Life, Earth and Space
Dec. 12, 2008—A detailed analysis of the measurements of five different satellites have revealed the existence of the warm plasma cloak, a new region of the magnetosphere, which is the invisible shield of magnetic fields and electrically charged particles that surround and protect Earth from the onslaught of the solar wind.
Oct. 14, 2008—When biologist Ken Catania heard about the peculiar practice of worm grunting practiced in the Apalachicola National Forest in the Florida Panhandle, one of his first thoughts was an observation made by Charles Darwin.
Oct. 6, 2008—What does a mixture of two different kinds of cells have in common with a mixture of oil and water? The same basic force causes both mixtures to separate into two distinct regions.
Sep. 30, 2008—An interdisciplinary group of scientists has obtained the first detailed information about the structure of the most destructive group of plant viruses known: flexible filamentous viruses.

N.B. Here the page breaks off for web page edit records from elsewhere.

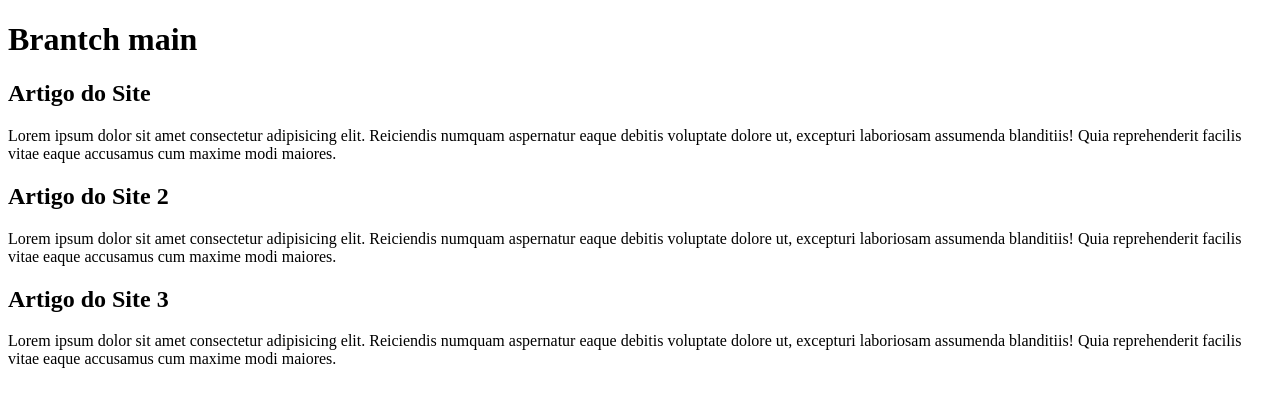
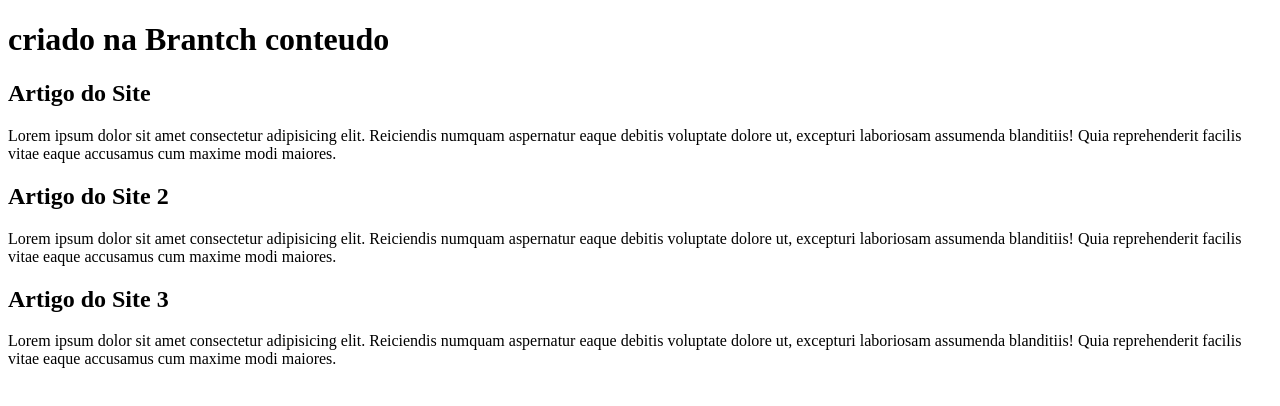
Before and after one commit to jpcavalheiro/projeto-site, a plain HTML site: page index.html in a window 1280 px wide. Drawn offline with Linux system fonts and the light colour scheme.

Commit message:
commit da branch conteudo

```diff
--- a/index.html
+++ b/index.html
@@ -8,7 +8,7 @@
 </head>
 <body>
     <main>
-        <header><h1>Brantch main</h1></header>
+        <header><h1>criado na Brantch conteudo</h1></header>
         <article>
             <h2>Artigo do Site</h2>
             <p>Lorem ipsum dolor sit amet consectetur adipisicing elit. Reiciendis numquam aspernatur eaque debitis voluptate dolore ut, excepturi laboriosam assumenda blanditiis! Quia reprehenderit facilis vitae eaque accusamus cum maxime modi maiores.</p>
```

Sep. 3, 2008—Scientists have detected previously unnoticed chemical signals that individual cells in the immune system use to communicate with each other over short distances.

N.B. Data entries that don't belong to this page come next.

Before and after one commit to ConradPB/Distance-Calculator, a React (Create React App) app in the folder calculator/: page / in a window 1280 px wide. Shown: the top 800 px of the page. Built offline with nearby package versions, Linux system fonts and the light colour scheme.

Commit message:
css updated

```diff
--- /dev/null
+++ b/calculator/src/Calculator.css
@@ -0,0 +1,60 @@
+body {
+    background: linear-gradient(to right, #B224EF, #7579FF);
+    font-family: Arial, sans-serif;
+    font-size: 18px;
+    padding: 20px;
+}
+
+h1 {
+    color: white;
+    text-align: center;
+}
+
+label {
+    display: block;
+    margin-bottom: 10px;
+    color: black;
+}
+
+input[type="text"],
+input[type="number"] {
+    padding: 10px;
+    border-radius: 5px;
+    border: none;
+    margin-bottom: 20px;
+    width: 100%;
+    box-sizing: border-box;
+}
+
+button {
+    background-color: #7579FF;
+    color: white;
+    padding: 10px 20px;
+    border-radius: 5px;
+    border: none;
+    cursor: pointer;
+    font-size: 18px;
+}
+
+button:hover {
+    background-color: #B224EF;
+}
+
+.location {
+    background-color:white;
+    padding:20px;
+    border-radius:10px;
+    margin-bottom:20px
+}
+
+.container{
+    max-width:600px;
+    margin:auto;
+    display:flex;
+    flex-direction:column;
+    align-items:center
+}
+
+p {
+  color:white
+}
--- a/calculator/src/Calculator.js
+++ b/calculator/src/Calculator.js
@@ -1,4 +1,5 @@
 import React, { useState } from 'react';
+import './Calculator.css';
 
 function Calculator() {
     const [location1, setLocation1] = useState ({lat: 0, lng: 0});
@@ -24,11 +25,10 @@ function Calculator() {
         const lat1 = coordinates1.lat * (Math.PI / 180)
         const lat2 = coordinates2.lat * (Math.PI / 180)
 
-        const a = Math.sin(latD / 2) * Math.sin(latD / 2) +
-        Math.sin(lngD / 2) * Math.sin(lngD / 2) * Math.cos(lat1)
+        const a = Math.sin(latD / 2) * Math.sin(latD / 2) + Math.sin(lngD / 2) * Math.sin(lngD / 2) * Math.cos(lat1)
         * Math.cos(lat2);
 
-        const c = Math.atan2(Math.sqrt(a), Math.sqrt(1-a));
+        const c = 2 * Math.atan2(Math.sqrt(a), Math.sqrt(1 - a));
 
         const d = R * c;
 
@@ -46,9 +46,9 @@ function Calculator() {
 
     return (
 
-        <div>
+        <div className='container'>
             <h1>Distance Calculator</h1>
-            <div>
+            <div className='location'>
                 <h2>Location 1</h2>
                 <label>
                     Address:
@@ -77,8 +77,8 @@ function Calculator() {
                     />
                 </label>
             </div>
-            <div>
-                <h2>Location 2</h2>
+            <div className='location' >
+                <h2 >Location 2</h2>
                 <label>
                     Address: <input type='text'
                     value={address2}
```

Aug. 15, 2008—"Global Warming – What do we know and what we should do?" is the title of a free public lecture that will be given Thursday afternoon, Sept. 4, on the Vanderbilt University campus.
Jun. 18, 2008—The analysis of the youngest pair of identical twin stars yet discovered has revealed surprising differences in brightness, surface temperature and possibly even the size of the two. The study, which is published in the June 19 issue of the journal Nature, suggests that one of the stars formed significantly earlier than its twin.
Jun. 6, 2008—Vanderbilt astronomers have constructed a special-purpose telescope that will allow them to participate in one of the hottest areas in astronomy-- the hunt for earthlike planets circling other stars.
Apr. 28, 2008—Shape matters, even in hearing.
Apr. 15, 2008—A new method that uses nanotechnology to rapidly measure minute amounts of insulin is a major step toward developing the ability to assess the health of the body\'s insulin-producing cells in real time.
Mar. 13, 2008—Nobel laureate George F. Smoot from the University of California, Berkeley will give a free public lecture about what the latest studies of the variations in fossil radiation called the cosmic background radiation (CBR) are revealing about the nature of the embryonic universe shortly after its origin in the Big Bang.
Mar. 6, 2008—Exploding stars and black holes. Colliding galaxies and dark matter. Dark energy and cosmic inflation. The universe that modern science has revealed is strange and wild and beautiful, but doesn\'t seem particularly hospitable to life or very comprehensible.